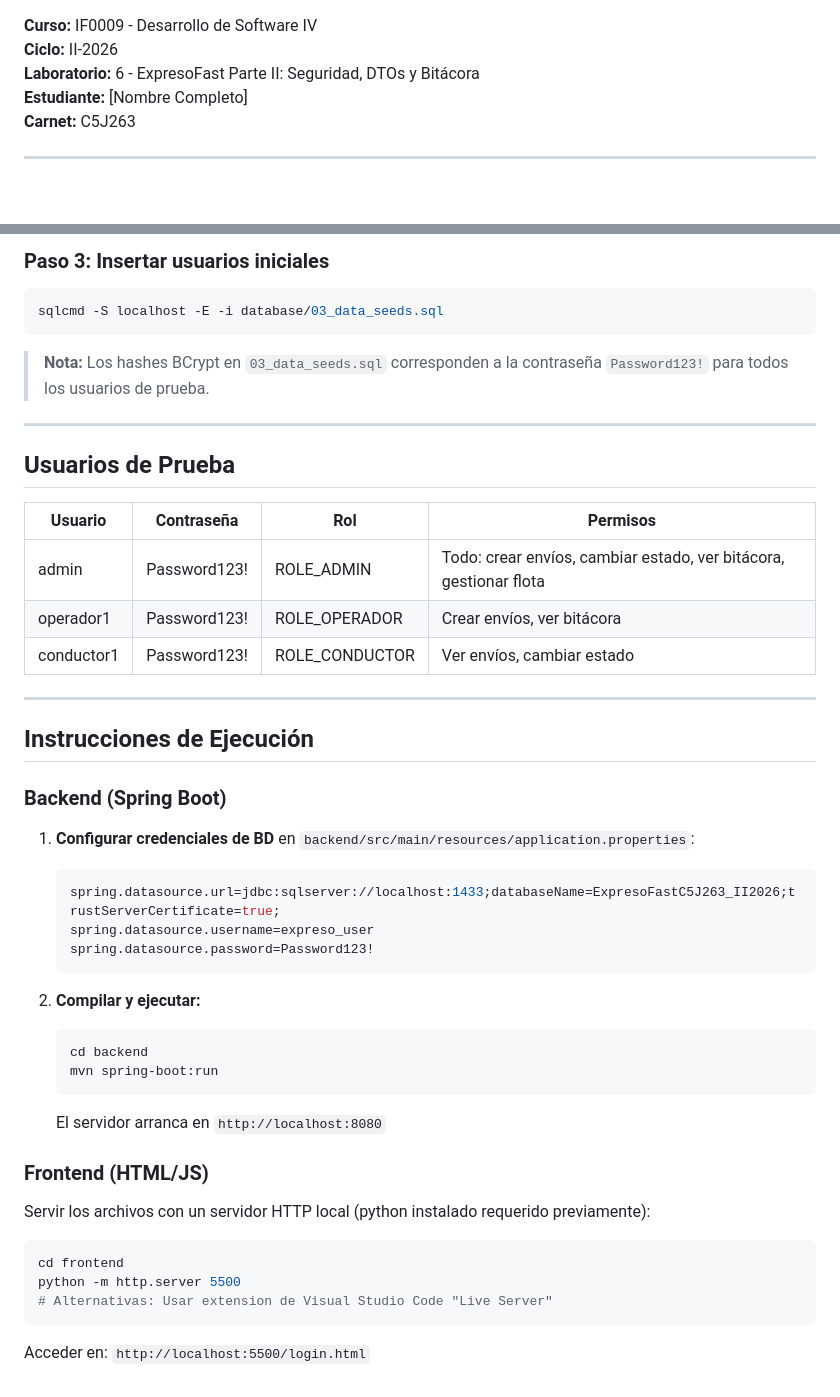
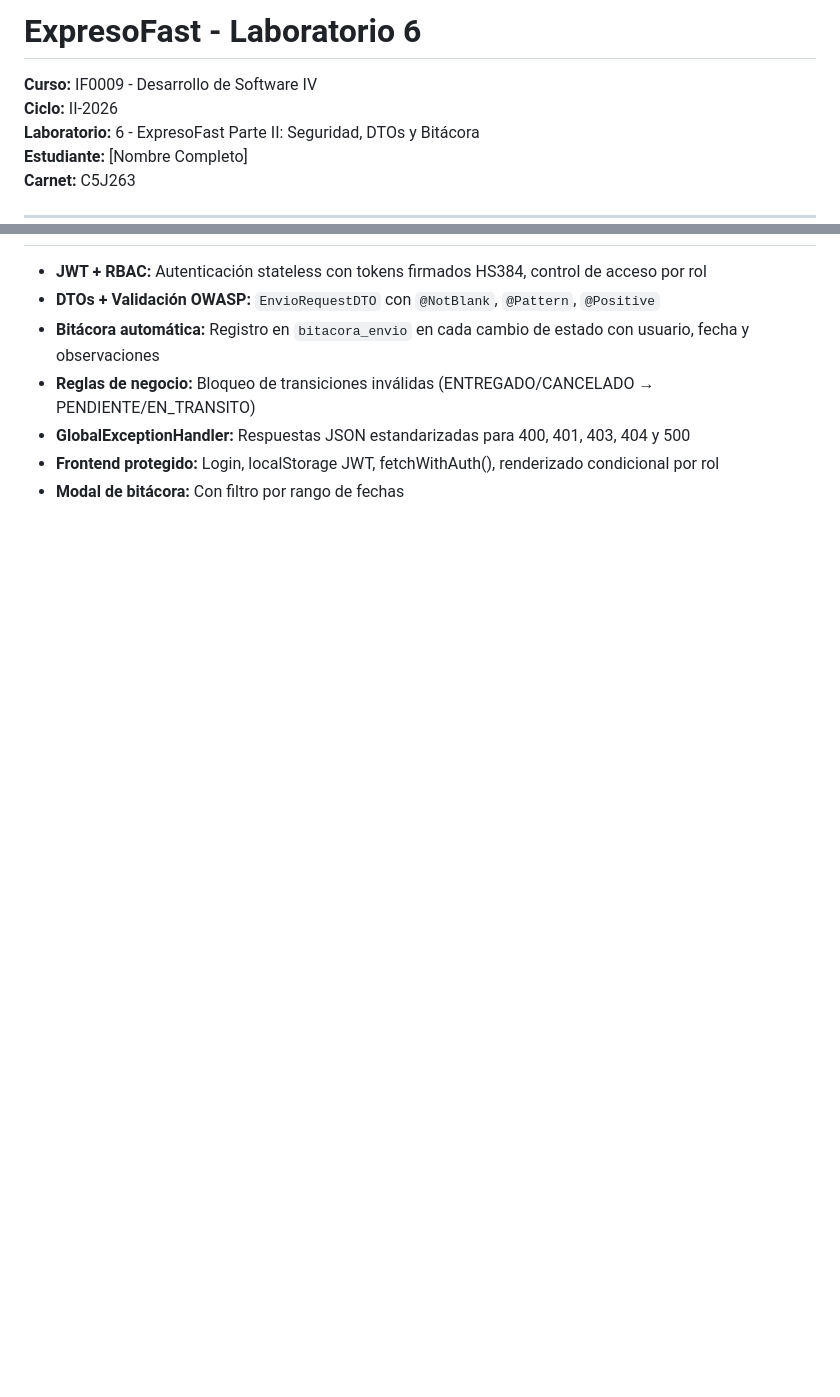
Before and after one commit to ianrojas19/expresofast-lab6-c5j263, a Markdown page: README.md, 2 parts joined by grey strips. Rendered like a GitHub page; blank space fills up the shorter version.

````diff
--- a/README.md
+++ b/README.md
@@ -1,3 +1,4 @@
+# ExpresoFast - Laboratorio 6
 
 **Curso:** IF0009 - Desarrollo de Software IV
 **Ciclo:** II-2026
@@ -195,47 +128,7 @@ sqlcmd -S localhost -E -i database/02_schema_lab6_extension.sql
-### Paso 3: Insertar usuarios iniciales
-```sql
-sqlcmd -S localhost -E -i database/03_data_seeds.sql
-```
-
-> **Nota:** Los hashes BCrypt en `03_data_seeds.sql` corresponden a la contraseña `Password123!` para todos los usuarios de prueba.
-
----
-
-## Usuarios de Prueba
-
-| Usuario | Contraseña | Rol | Permisos |
-|---|---|---|---|
-| admin | Password123! | ROLE_ADMIN | Todo: crear envíos, cambiar estado, ver bitácora, gestionar flota |
-| operador1 | Password123! | ROLE_OPERADOR | Crear envíos, ver bitácora |
-| conductor1 | Password123! | ROLE_CONDUCTOR | Ver envíos, cambiar estado |
-
----
-
-## Instrucciones de Ejecución
-
-### Backend (Spring Boot)
-
-1. **Configurar credenciales de BD** en `backend/src/main/resources/application.properties`:
-   ```properties
-   spring.datasource.url=jdbc:sqlserver://localhost:1433;databaseName=ExpresoFastC5J263_II2026;trustServerCertificate=true;
-   spring.datasource.username=expreso_user
-   spring.datasource.password=Password123!
-   ```
-
-2. **Compilar y ejecutar:**
-   ```bash
-   cd backend
-   mvn spring-boot:run
-   ```
-   El servidor arranca en `http://localhost:8080`
-
-### Frontend (HTML/JS)
-
-Servir los archivos con un servidor HTTP local (python instalado requerido previamente):
-```bash
-cd frontend
-python -m http.server 5500
-# Alternativas: Usar extension de Visual Studio Code "Live Server"
-```
-
-Acceder en: `http://localhost:5500/login.html`
+- **JWT + RBAC:** Autenticación stateless con tokens firmados HS384, control de acceso por rol
+- **DTOs + Validación OWASP:** `EnvioRequestDTO` con `@NotBlank`, `@Pattern`, `@Positive`
+- **Bitácora automática:** Registro en `bitacora_envio` en cada cambio de estado con usuario, fecha y observaciones
+- **Reglas de negocio:** Bloqueo de transiciones inválidas (ENTREGADO/CANCELADO → PENDIENTE/EN_TRANSITO)
+- **GlobalExceptionHandler:** Respuestas JSON estandarizadas para 400, 401, 403, 404 y 500
+- **Frontend protegido:** Login, localStorage JWT, fetchWithAuth(), renderizado condicional por rol
+- **Modal de bitácora:** Con filtro por rango de fechas
````
Also changed, not shown: other parts of README.md (+0 -68 lines).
◇ ◇ ◇ ◇ ◇ ◇ ◇
— TRY IT —
From the first line to the last, write out the data exactly, omitting any pictures.

— TASK SOLUTION —
Before and after one commit to ianrojas19/expresofast-lab6-c5j263, a Markdown page: README.md, 2 parts joined by grey strips. Rendered like a GitHub page; blank space fills up the shorter version.

````diff
--- a/README.md
+++ b/README.md
@@ -1,3 +1,4 @@
+# ExpresoFast - Laboratorio 6
 
 **Curso:** IF0009 - Desarrollo de Software IV
 **Ciclo:** II-2026
@@ -195,47 +128,7 @@ sqlcmd -S localhost -E -i database/02_schema_lab6_extension.sql
-### Paso 3: Insertar usuarios iniciales
-```sql
-sqlcmd -S localhost -E -i database/03_data_seeds.sql
-```
-
-> **Nota:** Los hashes BCrypt en `03_data_seeds.sql` corresponden a la contraseña `Password123!` para todos los usuarios de prueba.
-
----
-
-## Usuarios de Prueba
-
-| Usuario | Contraseña | Rol | Permisos |
-|---|---|---|---|
-| admin | Password123! | ROLE_ADMIN | Todo: crear envíos, cambiar estado, ver bitácora, gestionar flota |
-| operador1 | Password123! | ROLE_OPERADOR | Crear envíos, ver bitácora |
-| conductor1 | Password123! | ROLE_CONDUCTOR | Ver envíos, cambiar estado |
-
----
-
-## Instrucciones de Ejecución
-
-### Backend (Spring Boot)
-
-1. **Configurar credenciales de BD** en `backend/src/main/resources/application.properties`:
-   ```properties
-   spring.datasource.url=jdbc:sqlserver://localhost:1433;databaseName=ExpresoFastC5J263_II2026;trustServerCertificate=true;
-   spring.datasource.username=expreso_user
-   spring.datasource.password=Password123!
-   ```
-
-2. **Compilar y ejecutar:**
-   ```bash
-   cd backend
-   mvn spring-boot:run
-   ```
-   El servidor arranca en `http://localhost:8080`
-
-### Frontend (HTML/JS)
-
-Servir los archivos con un servidor HTTP local (python instalado requerido previamente):
-```bash
-cd frontend
-python -m http.server 5500
-# Alternativas: Usar extension de Visual Studio Code "Live Server"
-```
-
-Acceder en: `http://localhost:5500/login.html`
+- **JWT + RBAC:** Autenticación stateless con tokens firmados HS384, control de acceso por rol
+- **DTOs + Validación OWASP:** `EnvioRequestDTO` con `@NotBlank`, `@Pattern`, `@Positive`
+- **Bitácora automática:** Registro en `bitacora_envio` en cada cambio de estado con usuario, fecha y observaciones
+- **Reglas de negocio:** Bloqueo de transiciones inválidas (ENTREGADO/CANCELADO → PENDIENTE/EN_TRANSITO)
+- **GlobalExceptionHandler:** Respuestas JSON estandarizadas para 400, 401, 403, 404 y 500
+- **Frontend protegido:** Login, localStorage JWT, fetchWithAuth(), renderizado condicional por rol
+- **Modal de bitácora:** Con filtro por rango de fechas
````
Also changed, not shown: other parts of README.md (+0 -68 lines).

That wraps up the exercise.